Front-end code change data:
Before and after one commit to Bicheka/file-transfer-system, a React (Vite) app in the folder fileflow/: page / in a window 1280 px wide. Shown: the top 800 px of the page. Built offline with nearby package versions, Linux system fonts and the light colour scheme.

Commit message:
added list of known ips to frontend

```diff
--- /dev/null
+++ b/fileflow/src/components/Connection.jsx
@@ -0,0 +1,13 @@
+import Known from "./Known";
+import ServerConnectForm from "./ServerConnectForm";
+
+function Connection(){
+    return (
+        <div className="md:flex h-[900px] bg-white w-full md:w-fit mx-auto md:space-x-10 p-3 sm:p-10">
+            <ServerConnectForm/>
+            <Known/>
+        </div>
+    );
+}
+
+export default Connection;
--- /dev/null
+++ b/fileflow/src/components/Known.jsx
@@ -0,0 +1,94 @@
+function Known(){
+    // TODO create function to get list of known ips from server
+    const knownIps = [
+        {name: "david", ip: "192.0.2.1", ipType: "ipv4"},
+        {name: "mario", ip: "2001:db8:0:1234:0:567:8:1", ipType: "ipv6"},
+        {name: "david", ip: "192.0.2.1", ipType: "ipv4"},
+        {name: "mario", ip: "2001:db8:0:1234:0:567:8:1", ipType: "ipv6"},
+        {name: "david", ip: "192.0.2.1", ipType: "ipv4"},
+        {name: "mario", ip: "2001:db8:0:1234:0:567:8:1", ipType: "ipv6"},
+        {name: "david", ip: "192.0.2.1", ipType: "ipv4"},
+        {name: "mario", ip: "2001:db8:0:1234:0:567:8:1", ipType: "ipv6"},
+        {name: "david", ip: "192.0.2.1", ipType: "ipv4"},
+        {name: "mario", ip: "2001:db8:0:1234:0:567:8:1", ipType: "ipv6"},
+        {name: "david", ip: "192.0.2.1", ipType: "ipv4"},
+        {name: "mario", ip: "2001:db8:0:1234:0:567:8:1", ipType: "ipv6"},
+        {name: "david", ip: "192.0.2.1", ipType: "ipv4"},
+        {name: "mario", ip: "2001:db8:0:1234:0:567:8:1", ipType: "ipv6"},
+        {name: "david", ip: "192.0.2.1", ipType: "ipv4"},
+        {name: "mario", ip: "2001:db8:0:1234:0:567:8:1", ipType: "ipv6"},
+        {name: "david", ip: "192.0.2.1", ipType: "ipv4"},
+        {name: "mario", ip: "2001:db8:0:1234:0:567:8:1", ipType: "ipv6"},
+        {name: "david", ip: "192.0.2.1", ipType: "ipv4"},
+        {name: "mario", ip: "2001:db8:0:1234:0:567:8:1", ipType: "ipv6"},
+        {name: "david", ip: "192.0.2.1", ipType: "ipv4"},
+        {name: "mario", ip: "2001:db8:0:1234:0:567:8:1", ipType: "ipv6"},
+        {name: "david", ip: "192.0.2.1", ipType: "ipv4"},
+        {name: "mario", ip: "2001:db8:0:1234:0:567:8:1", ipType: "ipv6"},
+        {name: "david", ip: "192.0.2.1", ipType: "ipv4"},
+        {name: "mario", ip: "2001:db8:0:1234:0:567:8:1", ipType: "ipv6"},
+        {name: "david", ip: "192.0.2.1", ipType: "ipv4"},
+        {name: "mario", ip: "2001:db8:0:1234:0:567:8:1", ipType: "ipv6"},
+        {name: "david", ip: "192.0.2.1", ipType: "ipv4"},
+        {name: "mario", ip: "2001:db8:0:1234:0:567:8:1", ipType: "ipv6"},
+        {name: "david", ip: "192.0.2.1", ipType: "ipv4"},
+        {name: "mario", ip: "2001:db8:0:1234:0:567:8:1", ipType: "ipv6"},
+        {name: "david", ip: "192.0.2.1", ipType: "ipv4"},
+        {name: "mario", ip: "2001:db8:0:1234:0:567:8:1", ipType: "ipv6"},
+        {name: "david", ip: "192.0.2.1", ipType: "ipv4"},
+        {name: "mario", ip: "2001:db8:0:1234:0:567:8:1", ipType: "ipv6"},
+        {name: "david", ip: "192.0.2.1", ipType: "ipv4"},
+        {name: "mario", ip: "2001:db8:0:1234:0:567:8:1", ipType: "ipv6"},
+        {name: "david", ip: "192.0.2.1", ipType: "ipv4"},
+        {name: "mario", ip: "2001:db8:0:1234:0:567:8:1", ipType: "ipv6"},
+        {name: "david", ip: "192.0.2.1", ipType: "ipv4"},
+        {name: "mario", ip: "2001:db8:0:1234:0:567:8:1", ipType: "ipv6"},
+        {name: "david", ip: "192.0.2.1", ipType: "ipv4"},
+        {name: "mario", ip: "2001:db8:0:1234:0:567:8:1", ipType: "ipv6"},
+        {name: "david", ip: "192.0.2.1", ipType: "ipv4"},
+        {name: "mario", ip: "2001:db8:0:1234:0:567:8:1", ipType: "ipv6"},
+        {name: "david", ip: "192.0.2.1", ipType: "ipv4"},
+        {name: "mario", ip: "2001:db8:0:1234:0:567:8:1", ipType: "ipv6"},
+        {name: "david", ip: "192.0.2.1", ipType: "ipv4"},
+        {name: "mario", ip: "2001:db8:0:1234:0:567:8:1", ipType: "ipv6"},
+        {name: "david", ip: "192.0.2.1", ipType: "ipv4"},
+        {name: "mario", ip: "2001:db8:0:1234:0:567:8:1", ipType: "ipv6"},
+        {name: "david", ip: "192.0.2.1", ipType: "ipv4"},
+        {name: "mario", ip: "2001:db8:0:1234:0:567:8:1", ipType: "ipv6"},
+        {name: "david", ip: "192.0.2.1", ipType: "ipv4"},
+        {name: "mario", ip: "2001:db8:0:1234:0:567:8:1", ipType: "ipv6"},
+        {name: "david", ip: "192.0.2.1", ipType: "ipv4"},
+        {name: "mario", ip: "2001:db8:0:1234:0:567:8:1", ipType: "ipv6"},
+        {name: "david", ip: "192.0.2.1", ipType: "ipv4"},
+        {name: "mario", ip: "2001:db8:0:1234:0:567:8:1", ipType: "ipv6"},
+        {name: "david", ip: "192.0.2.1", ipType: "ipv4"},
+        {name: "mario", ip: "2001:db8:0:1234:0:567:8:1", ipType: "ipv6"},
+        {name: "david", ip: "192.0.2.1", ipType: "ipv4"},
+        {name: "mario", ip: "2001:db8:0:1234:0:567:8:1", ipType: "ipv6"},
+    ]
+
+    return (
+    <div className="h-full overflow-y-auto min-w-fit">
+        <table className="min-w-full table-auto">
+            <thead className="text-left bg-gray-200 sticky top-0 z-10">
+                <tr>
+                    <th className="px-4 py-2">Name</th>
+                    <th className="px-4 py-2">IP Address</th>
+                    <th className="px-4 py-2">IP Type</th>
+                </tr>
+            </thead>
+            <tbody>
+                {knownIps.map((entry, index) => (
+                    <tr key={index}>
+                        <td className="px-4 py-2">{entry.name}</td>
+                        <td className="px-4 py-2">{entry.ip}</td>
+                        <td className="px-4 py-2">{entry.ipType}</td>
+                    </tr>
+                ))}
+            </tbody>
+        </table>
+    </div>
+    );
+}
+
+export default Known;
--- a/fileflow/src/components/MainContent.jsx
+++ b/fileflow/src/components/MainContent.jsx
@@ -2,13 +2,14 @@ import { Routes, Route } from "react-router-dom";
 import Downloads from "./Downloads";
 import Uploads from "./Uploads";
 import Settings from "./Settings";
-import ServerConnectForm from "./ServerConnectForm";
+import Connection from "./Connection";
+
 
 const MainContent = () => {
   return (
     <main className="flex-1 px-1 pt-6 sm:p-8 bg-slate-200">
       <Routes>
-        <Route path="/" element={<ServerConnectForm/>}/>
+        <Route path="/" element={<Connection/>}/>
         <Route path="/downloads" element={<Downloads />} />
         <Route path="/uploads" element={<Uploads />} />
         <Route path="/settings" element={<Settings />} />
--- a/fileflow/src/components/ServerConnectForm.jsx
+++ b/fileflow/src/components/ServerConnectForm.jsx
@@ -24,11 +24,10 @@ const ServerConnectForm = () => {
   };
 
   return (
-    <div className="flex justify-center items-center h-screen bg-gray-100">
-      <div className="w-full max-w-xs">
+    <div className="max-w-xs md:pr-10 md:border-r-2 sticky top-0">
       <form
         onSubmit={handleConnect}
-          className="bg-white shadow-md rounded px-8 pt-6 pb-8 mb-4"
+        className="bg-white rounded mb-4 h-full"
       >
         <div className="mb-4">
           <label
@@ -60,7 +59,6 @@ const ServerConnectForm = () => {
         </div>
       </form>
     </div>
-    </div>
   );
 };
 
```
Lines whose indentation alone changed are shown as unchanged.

EXERCISE DIRECTIONS
List all lines above in which the string "import" appears.

RESULT OF THIS TASK
+import Known from "./Known";
+import ServerConnectForm from "./ServerConnectForm";
@@ -2,13 +2,14 @@ import { Routes, Route } from "react-router-dom";
 import Downloads from "./Downloads";
 import Uploads from "./Uploads";
 import Settings from "./Settings";
-import ServerConnectForm from "./ServerConnectForm";
+import Connection from "./Connection";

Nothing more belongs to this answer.